Campuses not meeting demand for hybrid classes

The percentage of students who prefer online classes has skyrocketed since 2007.

College students enrolled in entirely-online courses might prefer more face-to-face learning, according to a survey that says higher education is in need of more “hybrid” courses.

Hybrid or “blended” classes, shown by the Education Department (ED) to be more successful than web-based education, include online curriculum mixed with occasional in-person lectures.

Read more on hybrid courses in higher education……Read More

Report predicts online learning explosion by 2015

More students are taking exclusively online college courses.

The number of college students taking online college courses will equal the number of students who attend classes in a traditional classroom by 2015, according to a market research firm whose research contradicts another recent study suggesting a possible leveling off in online learning.

The research firm, Ambient Insight, released a report this month that focuses on the varying demand for educational technology tools in K-12 schools and universities. The report also details growth trends that suggest the recent spike in online college courses likely wasn’t a passing phase.

In four years, the report said, there will be more than 25 million postsecondary students taking at least one online course. But the more jarring statistic might be Ambient Insight’s projections for traditional courses.…Read More

Instructing online instructors

Responding to student questions can become a fulltime job.

Tammy Hall encourages first-time online instructors to ready themselves for any and all student questions on the first day of class, knowing that no amount of prep can fend off queries that might, temporarily, stump the new teacher.

Hall, who is director of academic services for the Louisiana Community & Technical College System (LCTCS)—which includes 16 colleges throughout the state—has overseen a program aiming to hone online instructors’ teaching skills as more students gravitate toward web-based classes.

The seven-week pilot program that launched in October helps educators make the shift from the traditional classroom to an online forum and teaches them how to use social media and other tools to communicate with students.…Read More

No housing allowance for veterans who take only online courses

Service members who attend for-profit colleges are more likley to take online courses.

Military service members have to take at least one face-to-face course before they are eligible for the Post-9/11 GI Bill’s housing allowance, although some veterans are unclear about the allowance requirement and how it affects their class selection.

In a report issued by the American Council on Education (ACE) Nov. 11, servicemen and women who use the new benefits of the Post-9/11 GI Bill passed last year said face-to-face classes were preferable to online classes during the transition from the battlefield to the lecture hall.

But some veterans whose course load was mostly online said they signed up for one brick-and-mortar course only to receive the GI Bill’s housing allowance. And in ACE focus groups, soldiers said they thought they would need more than one traditional course to apply for living expenses.…Read More

Online-instruction leader to make key changes

Critics charge that for-profit schools are accepting unqualified students.
Critics charge that for-profit schools are accepting unqualified students.

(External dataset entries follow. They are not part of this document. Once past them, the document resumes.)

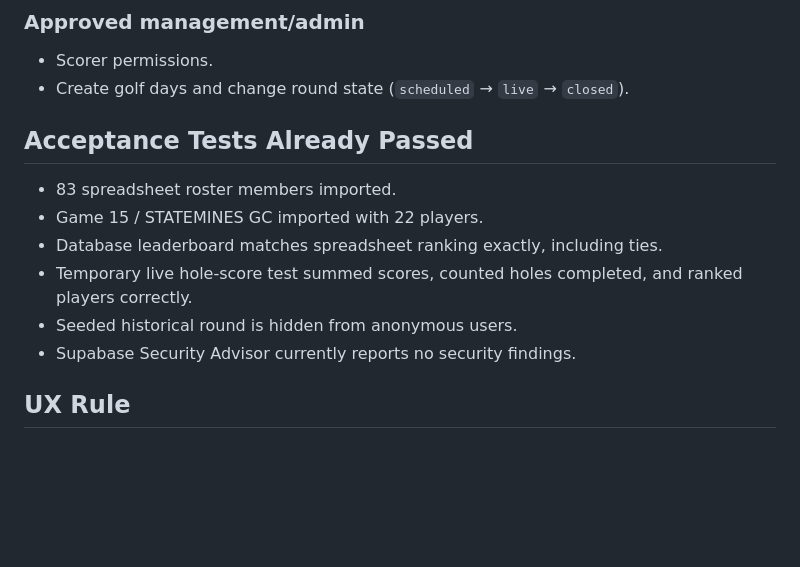
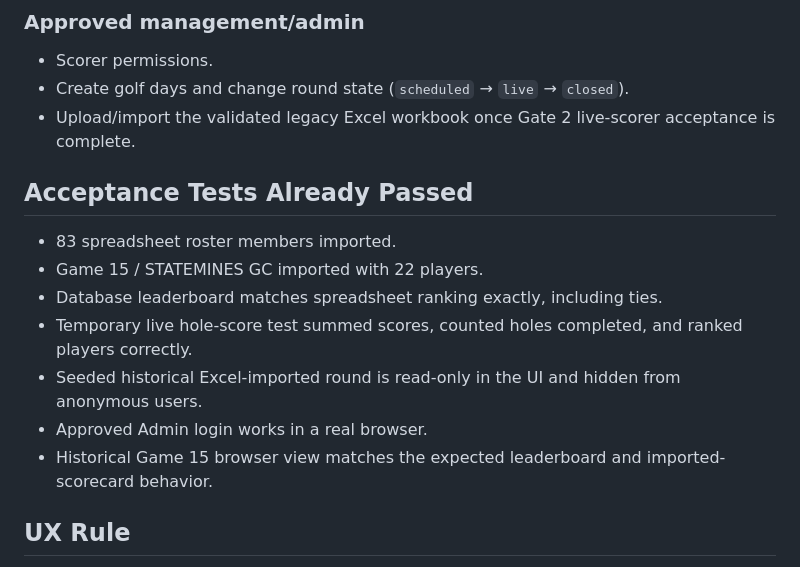
Before and after one commit to Tebza102/birdiesgc, a Markdown page: project-os/00-start-here/next-action.md, the part around one of its changes. GitHub-like rendering; blank space fills up the shorter version.

```diff
--- a/project-os/00-start-here/next-action.md
+++ b/project-os/00-start-here/next-action.md
@@ -41,14 +78,16 @@ Do not ask the user to create tables, copy SQL, understand Supabase internals, o
 ### Approved management/admin
 - Scorer permissions.
 - Create golf days and change round state (`scheduled` → `live` → `closed`).
+- Upload/import the validated legacy Excel workbook once Gate 2 live-scorer acceptance is complete.
 
 ## Acceptance Tests Already Passed
 - 83 spreadsheet roster members imported.
 - Game 15 / STATEMINES GC imported with 22 players.
 - Database leaderboard matches spreadsheet ranking exactly, including ties.
 - Temporary live hole-score test summed scores, counted holes completed, and ranked players correctly.
-- Seeded historical round is hidden from anonymous users.
-- Supabase Security Advisor currently reports no security findings.
+- Seeded historical Excel-imported round is read-only in the UI and hidden from anonymous users.
+- Approved Admin login works in a real browser.
+- Historical Game 15 browser view matches the expected leaderboard and imported-scorecard behavior.
 
 ## UX Rule
 The scorer screen must remain a simplified continuation of the spreadsheet: players vertically, holes horizontally, totals visible, minimal navigation. Do not redesign it into a generic golf analytics dashboard.
```
Also changed, not shown: other parts of project-os/00-start-here/next-action.md (+56 -12 lines).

In a move that might trickle down to the rest of the for-profit education market, the University of Phoenix—the nation’s largest provider of online college classes—says it will offer new students a free, three-week trial program to see if they are ready for its curricula and for online instruction in an effort to weed out those at risk of leaving school before earning a degree.

The announcement comes as the federal government ramps up its regulation of for-profit colleges and universities, an industry that critics say preys on many students and leaves them with hefty debt loads and meager job prospects.

But Apollo Group Inc., the company that runs the University of Phoenix, says this change—and others the company will make as it seeks to comply with new federal guidelines—likely will result in fewer opportunities for lower-income students.…Read More